Every entry below is to be copied exactly, apart from any picture it holds.
=====
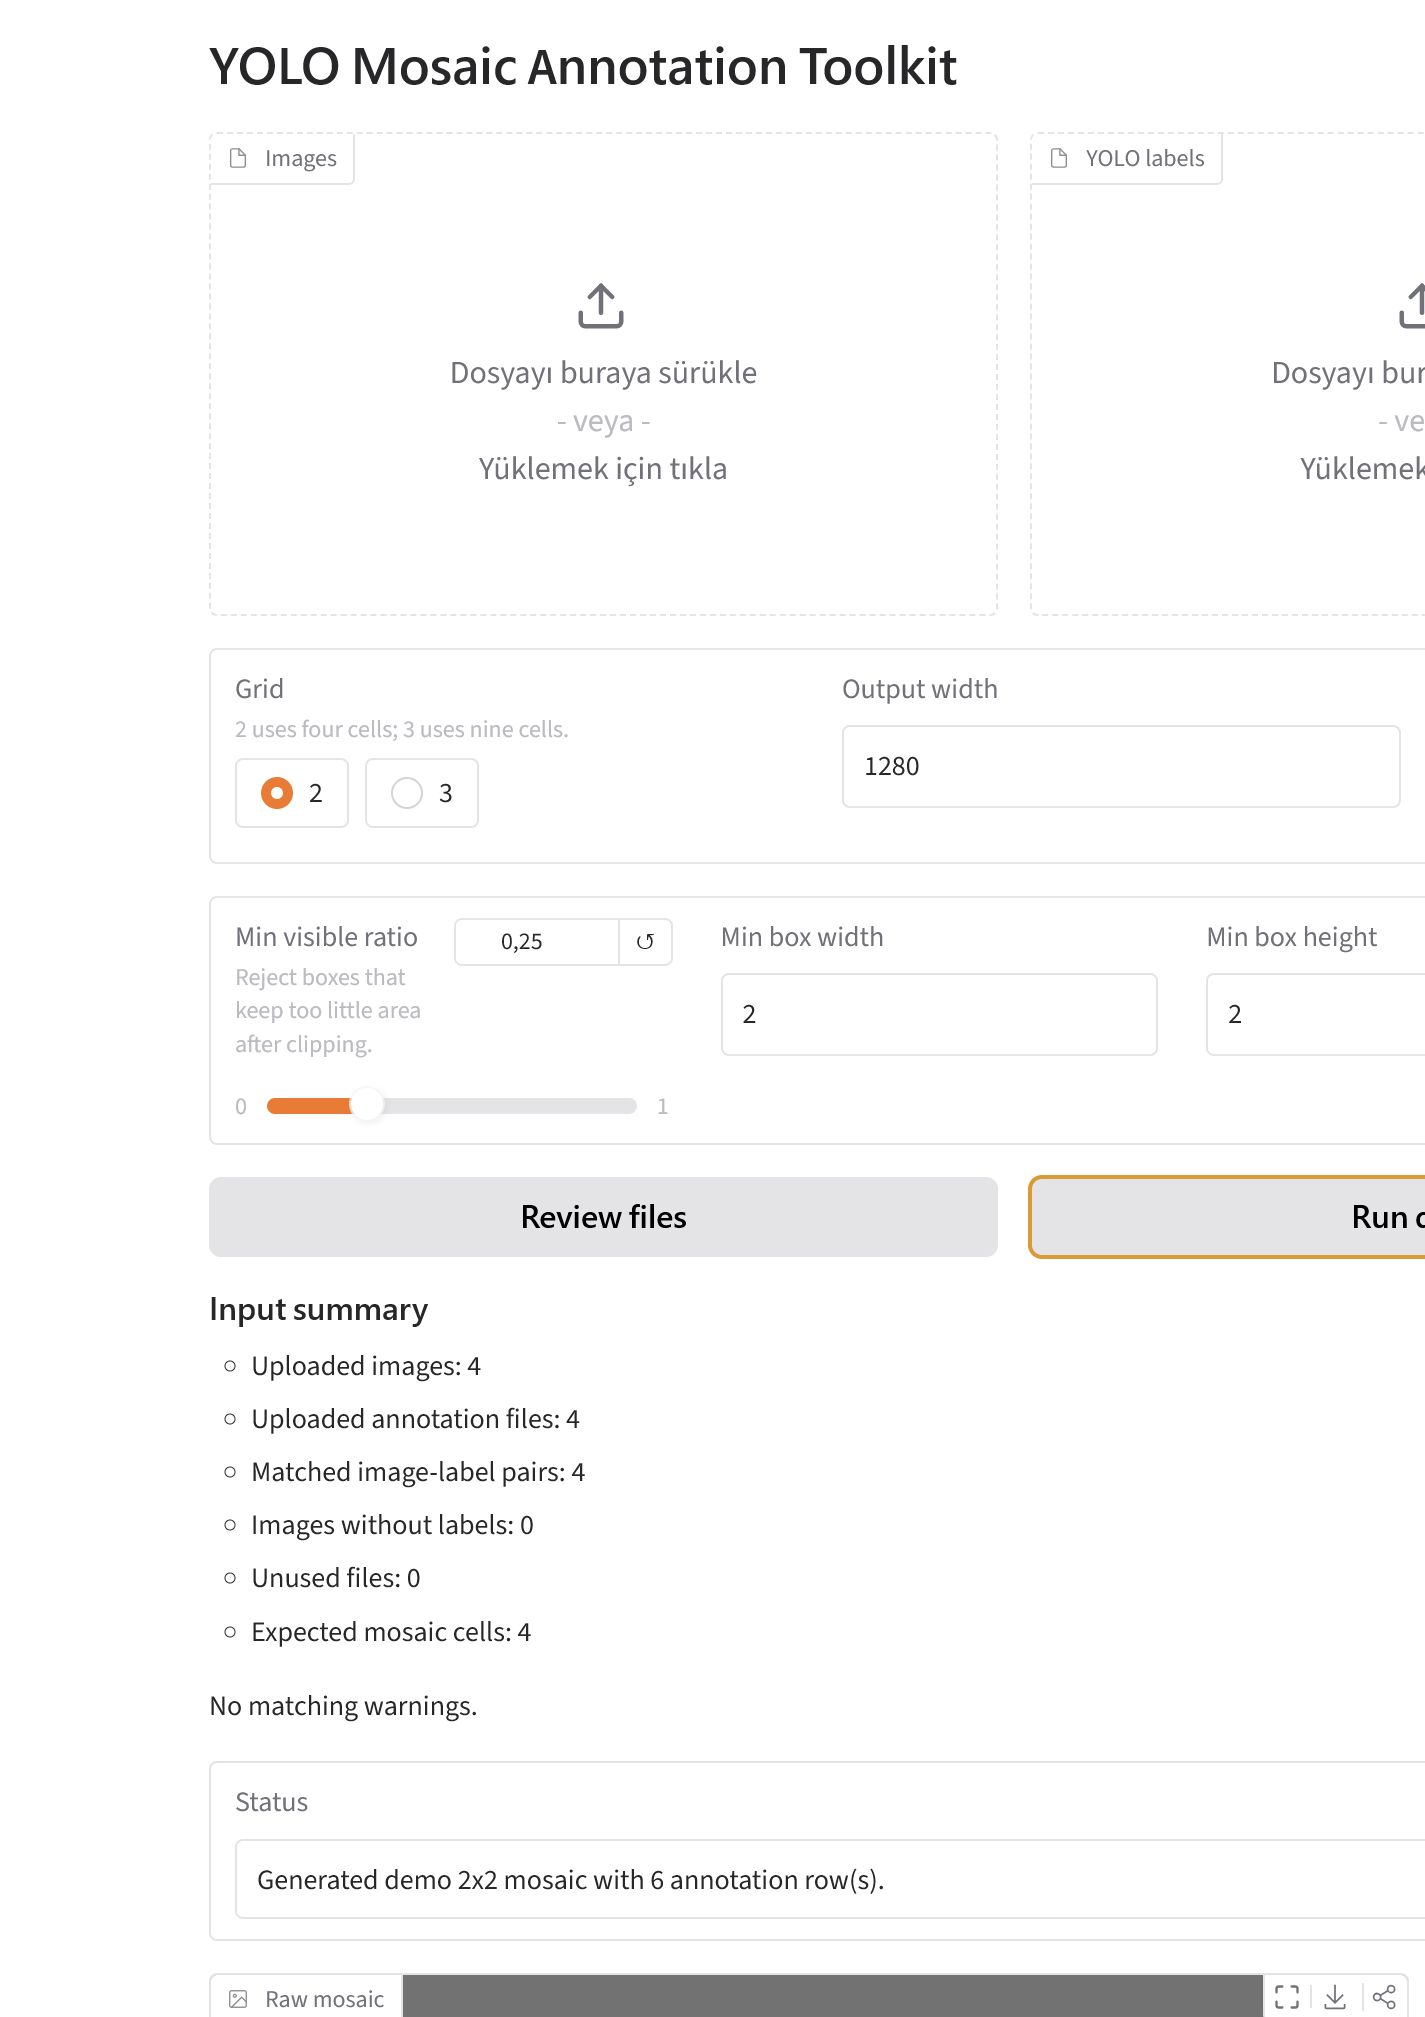
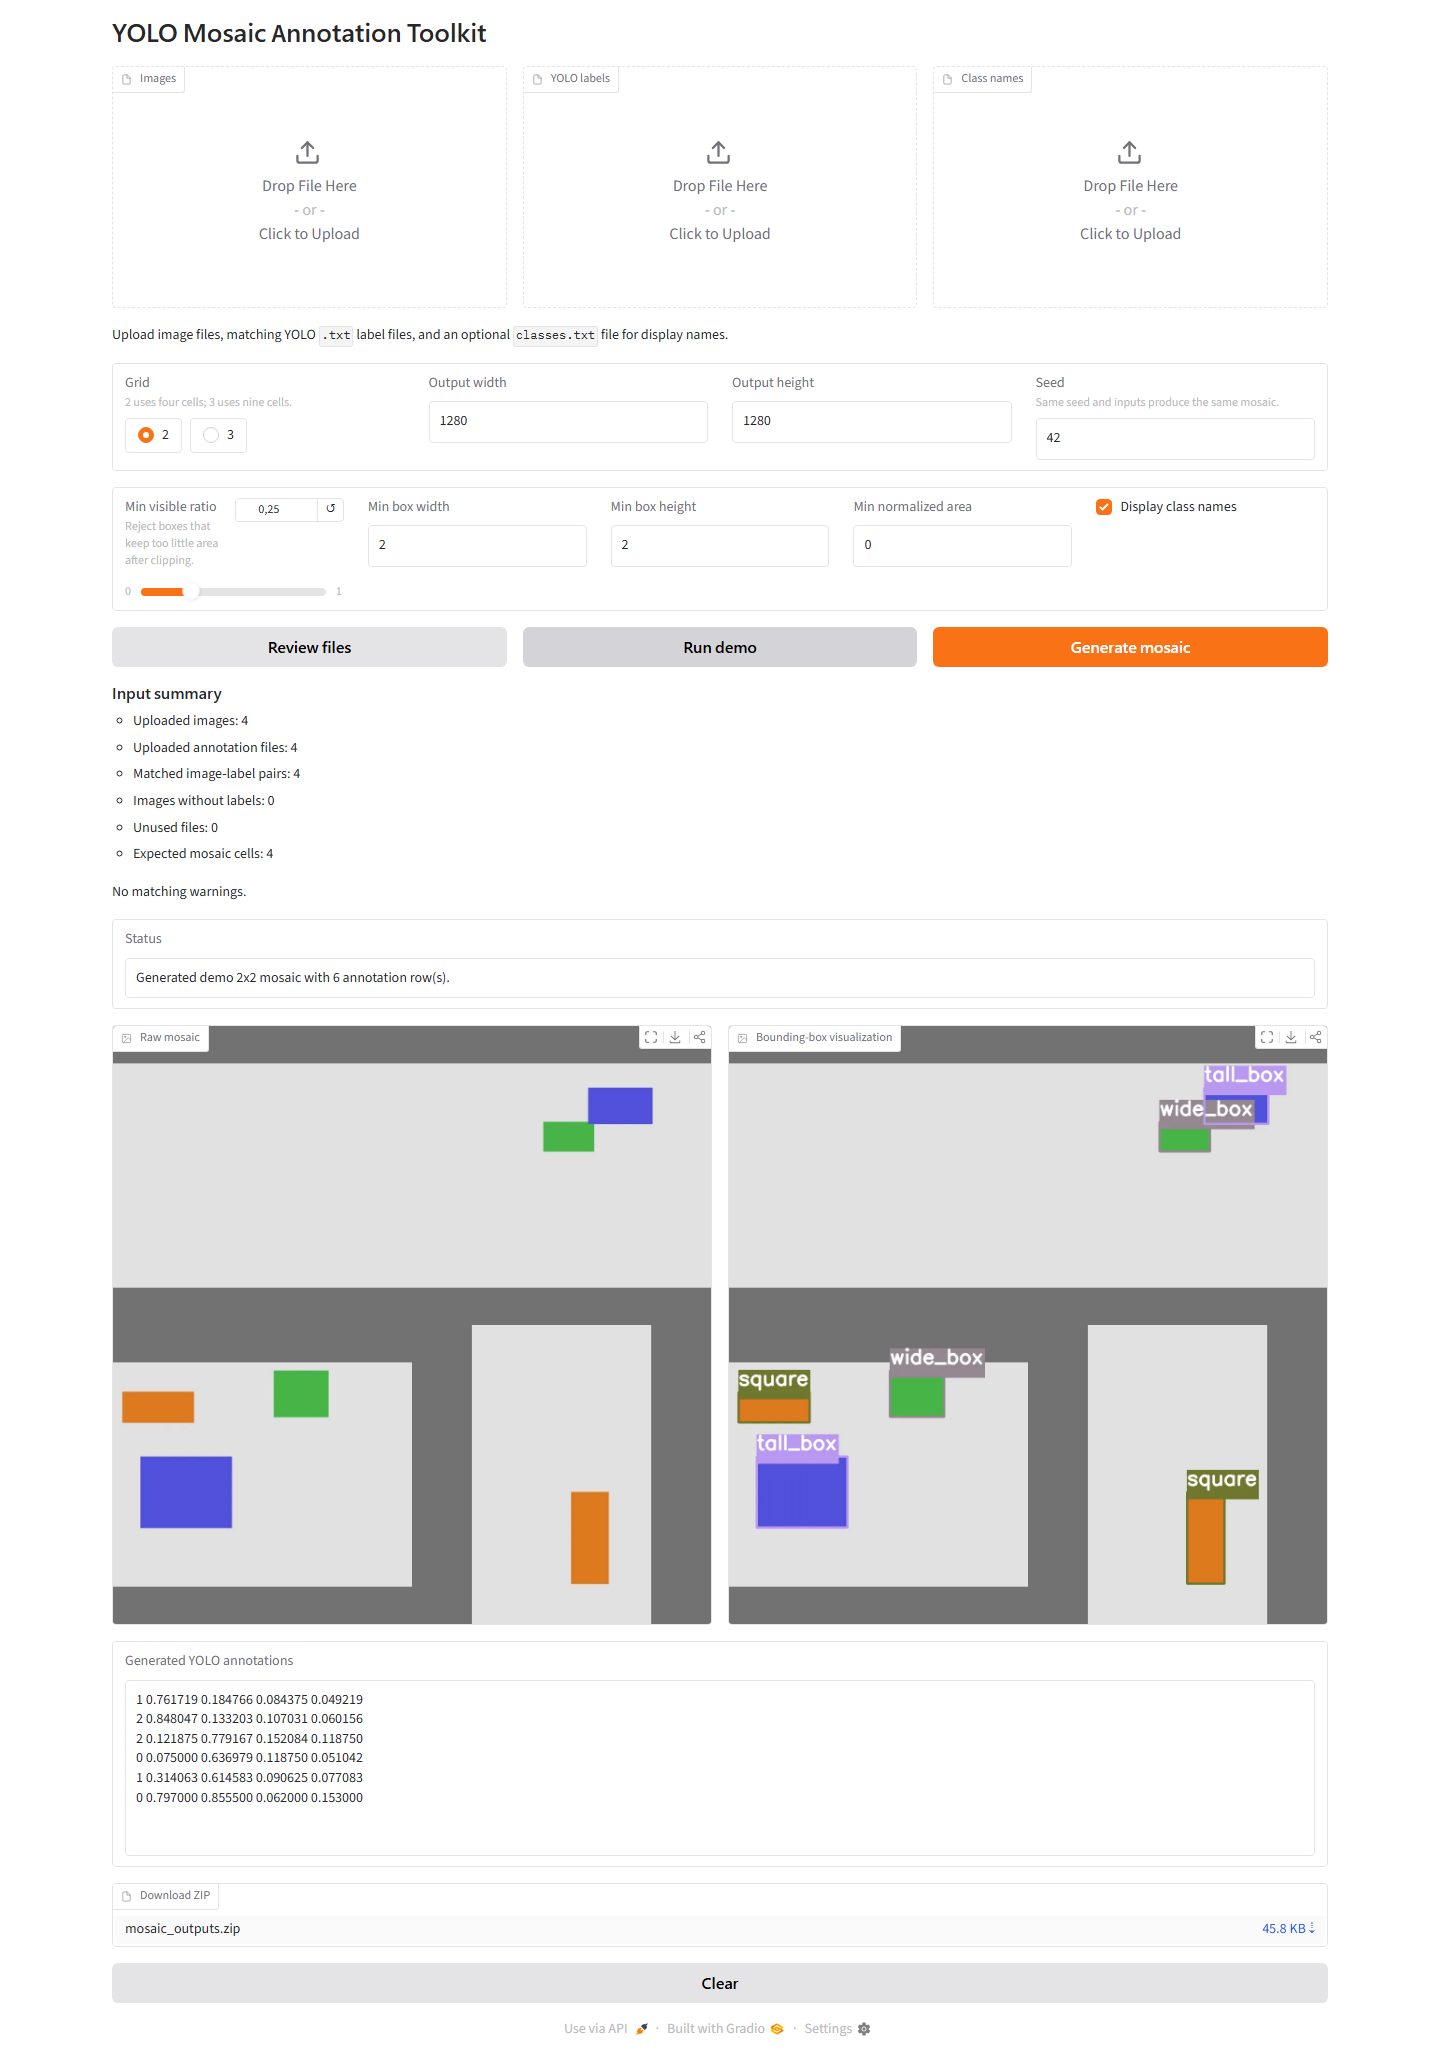
docs: polish README visuals and English UI screenshot

diff --git a/src/yolo_mosaic/web.py b/src/yolo_mosaic/web.py
@@ -184,6 +184,10 @@ def build_interface() -> gr.Blocks:
                 file_types=[".txt"],
                 label="Class names",
             )
+        gr.Markdown(
+            "Upload image files, matching YOLO `.txt` label files, and an optional "
+            "`classes.txt` file for display names."
+        )
         with gr.Row():
             grid = gr.Radio(
                 [2, 3],

diff --git a/README.md b/README.md
@@ -8,11 +8,20 @@ Generate deterministic 2x2 and 3x3 YOLO training mosaics with validated bounding
 
 ## Demo
 
-| 2x2 visualized mosaic | 3x3 visualized mosaic |
-| --- | --- |
-| ![2x2 visualized YOLO mosaic](docs/assets/mosaic-2x2-visualized.jpg) | ![3x3 visualized YOLO mosaic](docs/assets/mosaic-3x3-visualized.jpg) |
+<p align="center">
+  <img src="docs/assets/web-interface.png"
+       alt="YOLO Mosaic Annotation Toolkit Gradio interface showing upload controls, matching summary, status, and generated mosaic previews"
+       width="850">
+</p>
 
-![Gradio web interface](docs/assets/web-interface.png)
+<p align="center">
+  <img src="docs/assets/mosaic-2x2-visualized.jpg"
+       alt="Generated 2x2 YOLO mosaic with transformed bounding-box annotations"
+       width="390">
+  <img src="docs/assets/mosaic-3x3-visualized.jpg"
+       alt="Generated 3x3 YOLO mosaic with transformed bounding-box annotations"
+       width="390">
+</p>
 
 ## Key Features
 
@@ -186,6 +195,7 @@ Reproducible examples are documented in [docs/examples.md](docs/examples.md).
 
 - The implemented mosaic mode is deterministic equal-cell placement, not randomized YOLO-style mosaic center cropping.
 - COCO and Pascal VOC import/export are not included.
+- Gradio's built-in file upload dropzone text follows the viewer's browser locale; project-defined labels, help text, and portfolio screenshots are maintained in English.
 - Web exports use temporary files with a retention cleanup window; very long-lived download links can expire after cleanup.
 - Parallel workers are reserved for future scaling work.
=====
**Exercise output**
docs: polish README visuals and English UI screenshot

diff --git a/src/yolo_mosaic/web.py b/src/yolo_mosaic/web.py
@@ -184,6 +184,10 @@ def build_interface() -> gr.Blocks:
                 file_types=[".txt"],
                 label="Class names",
             )
+        gr.Markdown(
+            "Upload image files, matching YOLO `.txt` label files, and an optional "
+            "`classes.txt` file for display names."
+        )
         with gr.Row():
             grid = gr.Radio(
                 [2, 3],

diff --git a/README.md b/README.md
@@ -8,11 +8,20 @@ Generate deterministic 2x2 and 3x3 YOLO training mosaics with validated bounding
 
 ## Demo
 
-| 2x2 visualized mosaic | 3x3 visualized mosaic |
-| --- | --- |
-| ![2x2 visualized YOLO mosaic](docs/assets/mosaic-2x2-visualized.jpg) | ![3x3 visualized YOLO mosaic](docs/assets/mosaic-3x3-visualized.jpg) |
+<p align="center">
+  <img src="docs/assets/web-interface.png"
+       alt="YOLO Mosaic Annotation Toolkit Gradio interface showing upload controls, matching summary, status, and generated mosaic previews"
+       width="850">
+</p>
 
-![Gradio web interface](docs/assets/web-interface.png)
+<p align="center">
+  <img src="docs/assets/mosaic-2x2-visualized.jpg"
+       alt="Generated 2x2 YOLO mosaic with transformed bounding-box annotations"
+       width="390">
+  <img src="docs/assets/mosaic-3x3-visualized.jpg"
+       alt="Generated 3x3 YOLO mosaic with transformed bounding-box annotations"
+       width="390">
+</p>
 
 ## Key Features
 
@@ -186,6 +195,7 @@ Reproducible examples are documented in [docs/examples.md](docs/examples.md).
 
 - The implemented mosaic mode is deterministic equal-cell placement, not randomized YOLO-style mosaic center cropping.
 - COCO and Pascal VOC import/export are not included.
+- Gradio's built-in file upload dropzone text follows the viewer's browser locale; project-defined labels, help text, and portfolio screenshots are maintained in English.
 - Web exports use temporary files with a retention cleanup window; very long-lived download links can expire after cleanup.
 - Parallel workers are reserved for future scaling work.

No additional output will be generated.